Kritzman-Amir, Tally. Where Levinsky Meets Asmara: Social and Legal Aspects of Israeli Asylum Policy. Jerusalem: Van Leer Institute and Bney Brak: Hakibbutz Hameuchad, 2015 (in Hebrew).
In recent years, thousands of non-Jewish African asylum seekers have arrived to Israel, the state of Jewish refugees, numbering several tens of thousands. Migration of asylum seekers is a common phenomenon in almost all countries of the world. Questions of sovereignty and control of borders and society, belonging and status, demographics and security, culture and religion, as well as welfare and social justice have a decisive influence on the attitude towards asylum seekers in Israel and abroad, and cast a dark shadow over their future. Against this background, it is no wonder that the treatment of refugees became a politically charged issue arousing severe controversies between the legislative, the executive and the judiciary authorities.
This volume is the most comprehensive collection of articles that dealing with asylum seekers in Israel. It includes twelve articles seeking to characterize the communities of asylum seekers in Israel and to critically and comparatively describe the changing policy applied by the authorities and civil society. The articles are by scholars of various disciplines as well as involved activists. Among other topics, the book discusses the bureaucratic system of the State of Israel dealing with asylum applications; the experiences of asylum seekers in Israel and their ways of integration in the urban landscape; the religious life of Christian asylum seekers; asylum and gender; the exclusion of asylum seekers by restricting their entry at the border and their confinement in detention camps; refugees who are citizens of enemy states and Palestinian refugees; and viable solutions to the refugee problem. The essays in the volume serve as a foundation for studying this field and future research, and can be employed to assist policymakers and decision-makers.
Kagan, Michael. “Limiting Deterrence: Judicial Resistance to Detention of Asylum-Seekers in Israel and the United States.” Texas International Law Journal Symposium: Immigration and Freedom of Movement, February 5, 2015.
Governments have advanced the argument that asylum-seekers may be detained in order to deter other would-be asylum-seekers from coming. But in recent litigation in the United States and Israel, this justification for mass detention met with significant resistance from courts. This essay looks at the way the American and Israeli courts dealt with the proposed deterrence rationale for asylum-seeker detention. It suggests that general deterrence raises three sequential questions:
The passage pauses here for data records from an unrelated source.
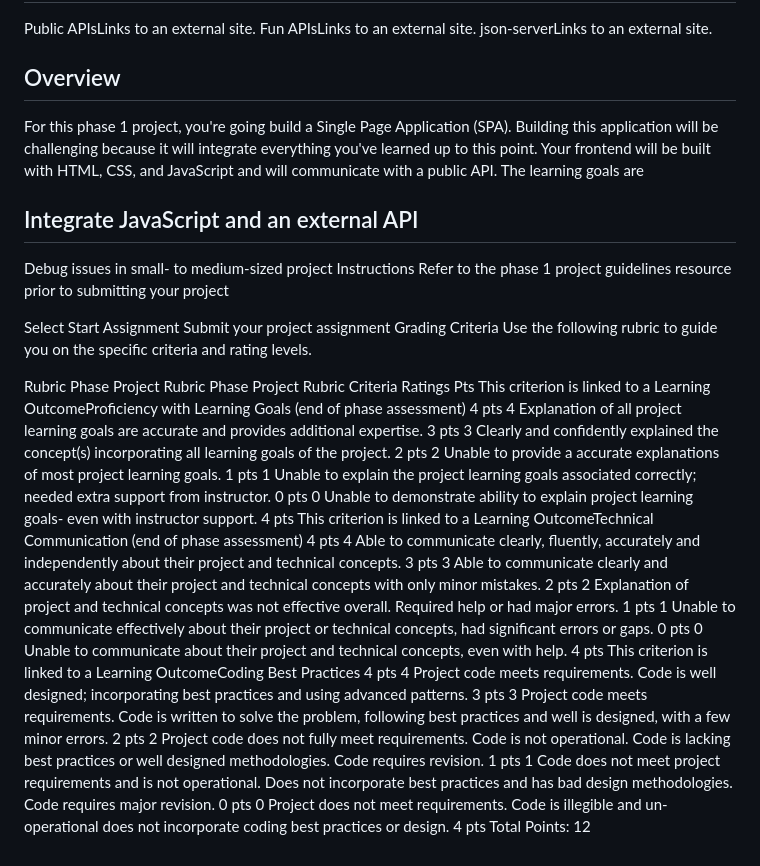
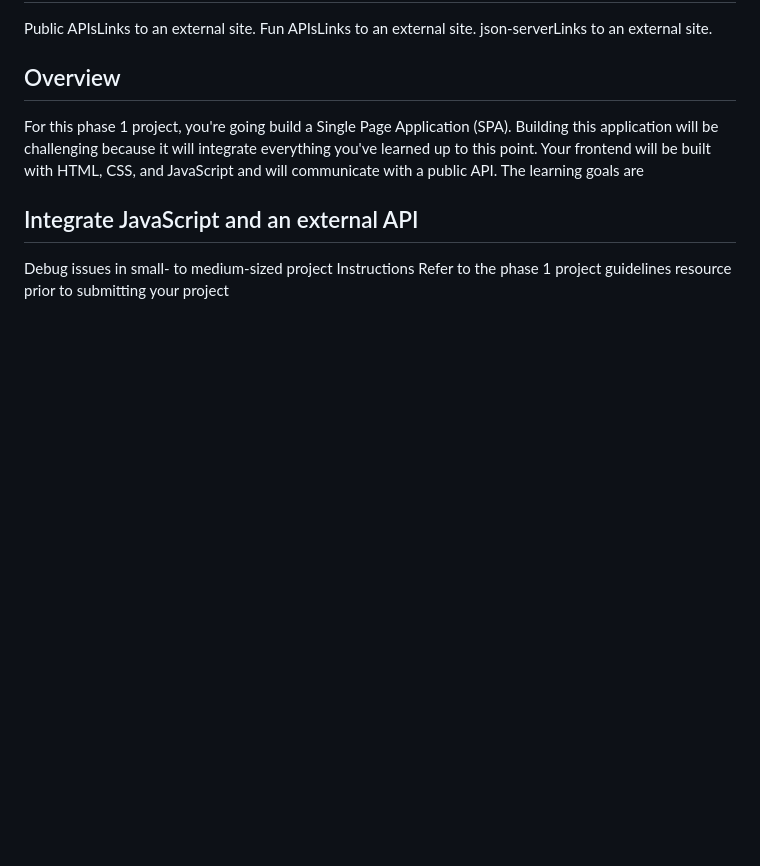
Before and after one commit to FathiMohamedBille/Phase-1-Project, a Markdown page: README.md, the part around the change. Rendered like a GitHub page; blank space fills up the shorter version.

```diff
--- a/README.md
+++ b/README.md
@@ -114,67 +114,3 @@ For this phase 1 project, you're going build a Single Page Application (SPA). Bu
 Debug issues in small- to medium-sized project
 Instructions
 Refer to the phase 1 project guidelines resource prior to submitting your project
-
-Select Start Assignment
-Submit your project assignment
-Grading Criteria
-Use the following rubric to guide you on the specific criteria and rating levels.
-
-Rubric
-Phase Project Rubric
-Phase Project Rubric
-Criteria	Ratings	Pts
-This criterion is linked to a Learning OutcomeProficiency with Learning Goals
-(end of phase assessment)
-4 pts
-4
-Explanation of all project learning goals are accurate and provides additional expertise.
-3 pts
-3
-Clearly and confidently explained the concept(s) incorporating all learning goals of the project.
-2 pts
-2
-Unable to provide a accurate explanations of most project learning goals.
-1 pts
-1
-Unable to explain the project learning goals associated correctly; needed extra support from instructor.
-0 pts
-0
-Unable to demonstrate ability to explain project learning goals- even with instructor support.
-4 pts
-This criterion is linked to a Learning OutcomeTechnical Communication
-(end of phase assessment)
-4 pts
-4
-Able to communicate clearly, fluently, accurately and independently about their project and technical concepts.
-3 pts
-3
-Able to communicate clearly and accurately about their project and technical concepts with only minor mistakes.
-2 pts
-2
-Explanation of project and technical concepts was not effective overall. Required help or had major errors.
-1 pts
-1
-Unable to communicate effectively about their project or technical concepts, had significant errors or gaps.
-0 pts
-0
-Unable to communicate about their project and technical concepts, even with help.
-4 pts
-This criterion is linked to a Learning OutcomeCoding Best Practices
-4 pts
-4
-Project code meets requirements. Code is well designed; incorporating best practices and using advanced patterns.
-3 pts
-3
-Project code meets requirements. Code is written to solve the problem, following best practices and well is designed, with a few minor errors.
-2 pts
-2
-Project code does not fully meet requirements. Code is not operational. Code is lacking best practices or well designed methodologies. Code requires revision.
-1 pts
-1
-Code does not meet project requirements and is not operational. Does not incorporate best practices and has bad design methodologies. Code requires major revision.
-0 pts
-0
-Project does not meet requirements. Code is illegible and un-operational does not incorporate coding best practices or design.
-4 pts
-Total Points: 12
```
1. Is deterrence ever legitimate as a stand alone justification for depriving people of liberty?
2. If deterrence is sometimes legitimate, is it valid as a general matter in migration control, or is it limited to certain exceptional circumstances?
3. If deterrence is a legitimate goal, is there any effective proportionality limit on the measures a government may take against asylum-seekers?
The American and Israeli courts did not answer these questions in the same way, and they did not foreclose all potential future uses of deterrence by their respective governments. But they signaled considerable judicial resistance, which may make it more difficult for governments to justify mass detention in the future.